“Watcher” recalls films like “Rosemary’s Baby” — stories of women alone in big cities, convinced that dark forces are aligning against them while their friends and family accuse them of being hysterical. Francis, who seems to be a rather bad husband, has no patience for Julia’s claims. He tries to be supportive for approximately ten seconds before immediately assuming Julia is imagining things. As far as Francis sees things, Julia is simply lonely and afraid of their new city and allowing her troubled thoughts to get the better of her.
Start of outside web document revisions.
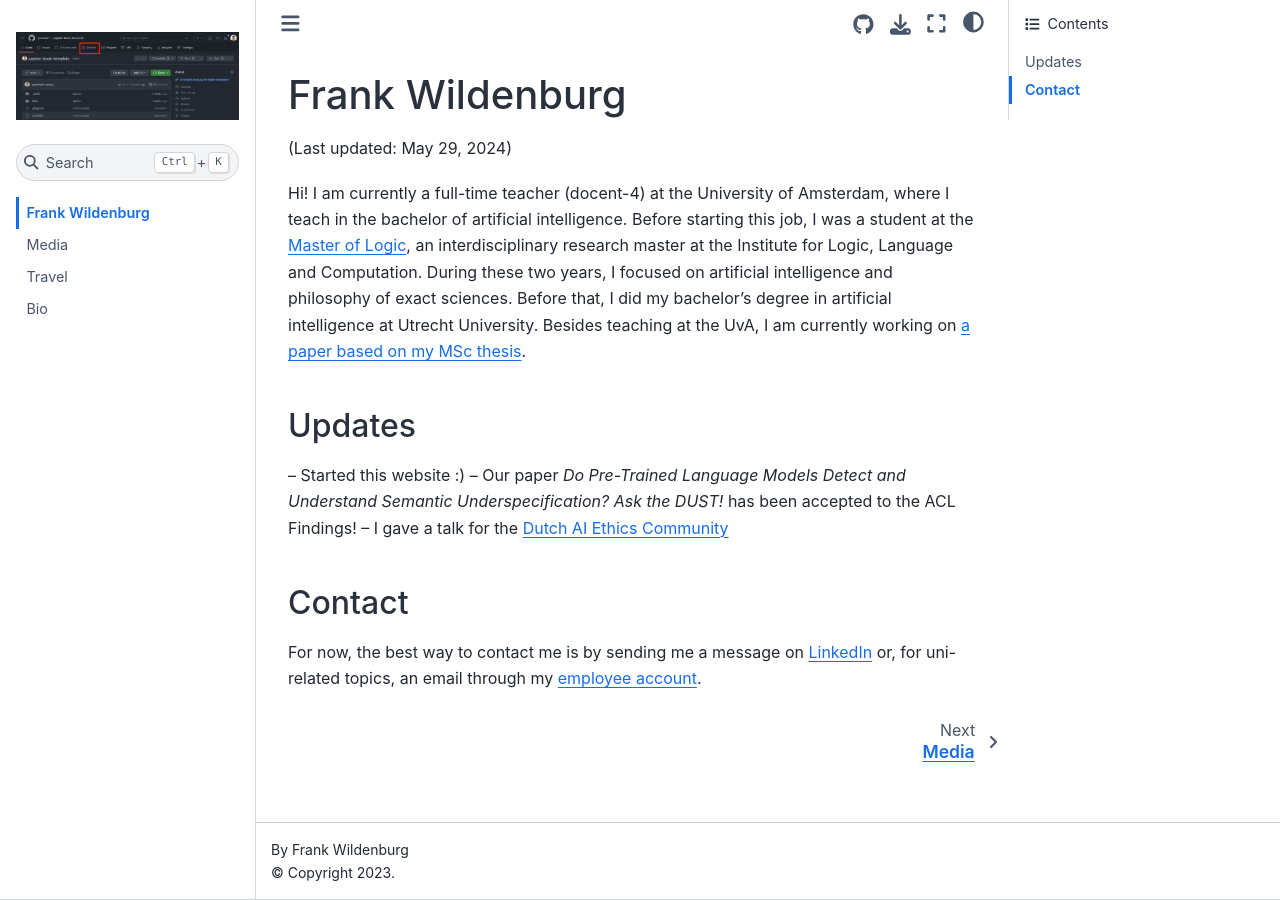
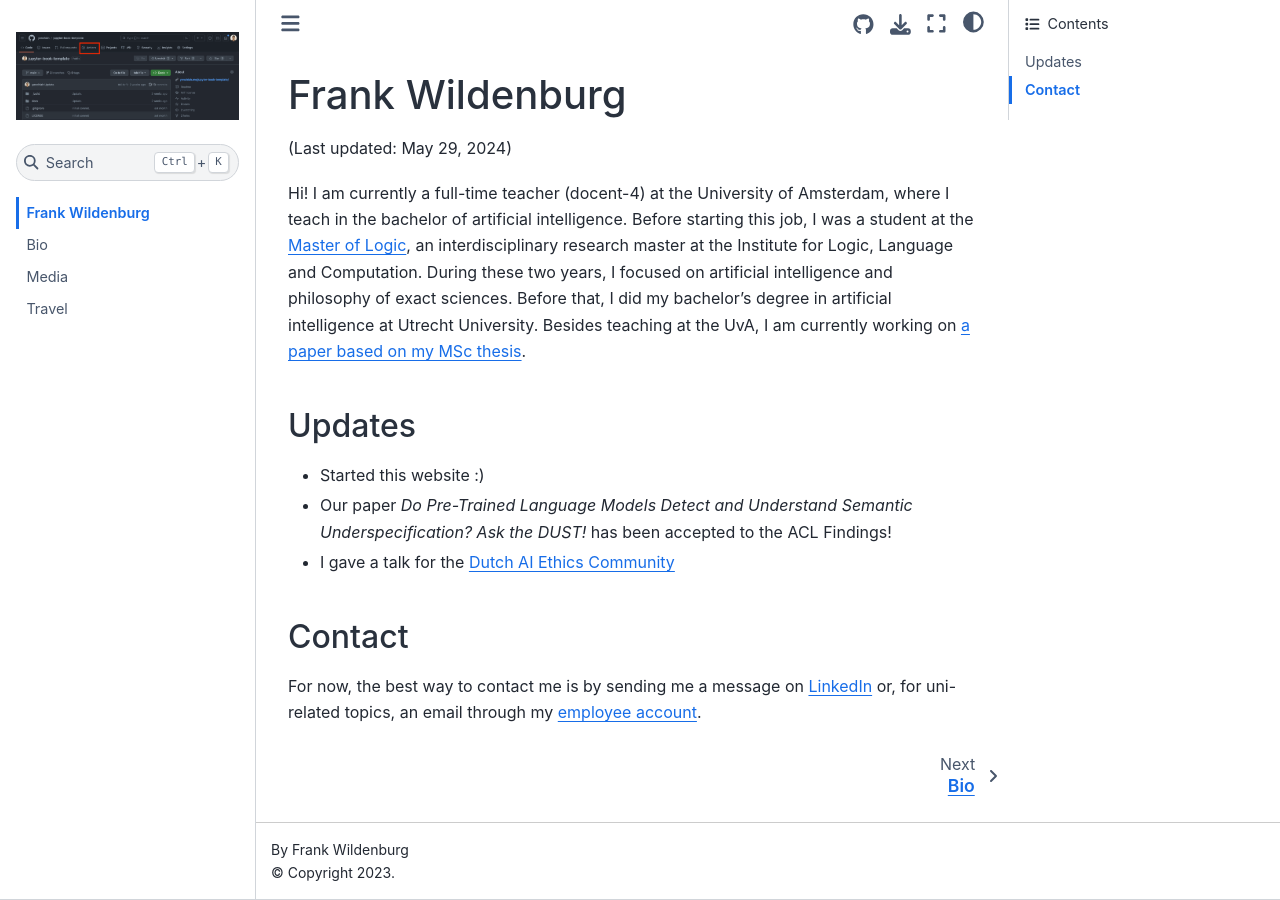
Before and after one commit to frank-wildenburg/Personal, a Jupyter Book: the page built from docs/home.md, in a window 1280 px wide. Built offline with Jupyter Book 1.0.4 settings and Sphinx 7.4.7 and the Sphinx Book theme 1.1.4, drawn with Linux system fonts in a browser that asks for light colours; comment, search, counter and statistics services are not loaded.

```diff
--- a/_toc.yml
+++ b/_toc.yml
@@ -4,6 +4,6 @@
 format: jb-book
 root: docs/home
 chapters:
+- file: docs/cv.ipynb
 - file: docs/media.ipynb
 - file: docs/travel.ipynb
-- file: docs/cv.ipynb
--- a/docs/home.md
+++ b/docs/home.md
@@ -6,9 +6,9 @@
 
 ## Updates
 
--- Started this website :)
--- Our paper _Do Pre-Trained Language Models Detect and Understand Semantic Underspecification? Ask the DUST!_ has been accepted to the ACL Findings!
--- I gave a talk for the [Dutch AI Ethics Community](https://www.linkedin.com/company/daiec/)
+- Started this website :)
+- Our paper _Do Pre-Trained Language Models Detect and Understand Semantic Underspecification? Ask the DUST!_ has been accepted to the ACL Findings!
+- I gave a talk for the [Dutch AI Ethics Community](https://www.linkedin.com/company/daiec/)
 
 ## Contact
 For now, the best way to contact me is by sending me a message on [LinkedIn](https://nl.linkedin.com/in/frank-wildenburg-925838161) or, for uni-related topics, an email through my [employee account](https://www.uva.nl/profiel/w/i/f.c.l.wildenburg/f.c.l.wildenburg.html).
```
Also changed, not shown: docs/bio.csv (added, +8 -0 lines), docs/cv.ipynb, 15 other files.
But Julia will not be swayed. She keeps trying to prove she’s correct, and that the watcher is bad news. And … well, that’s it, really. The most remarkable thing about “Watcher” is how slight it is. While I wouldn’t call this film boring, it doesn’t add up to much until a big climax. The impression one gets is that director Okuno assumes that the film’s scenery will do all the heavy lifting. In other words, this is a thriller that thinks mood and atmosphere are a substitute for genuine thrills. And they’re not. They can get you halfway there, but there needs to be something more. Instead, we’re treated to scene after scene of Julia growing alarmed, telling people what she’s alarmed about, and then having those people eye her warily. Over and over again.
Monroe is adequate as the troubled Julia, but she’s not given much to work with. Gorman, as the mysterious man who may or may not be the watcher (and the Spider) fairs a bit better, particularly in a late scene in which he and Julia have a conversation and he makes a fairly convincing case for his innocence — all while still seeming just a little too strange, too creepy, for his own good. The film itself is awash in a gold and gray color scheme; lights never seem bright enough, and large portions of rooms are awash in shadow. And the unsubtitled dialogue of the characters around Julia does a fine job of making Julia feel all the more alone. It’s all appropriately eerie and off-putting, but never quite as satisfying as it should be. Watching “Watcher” isn’t a complete disappointment, but it sure would be nice if there was just a little more to look at.
/Film Rating: 5 out of 10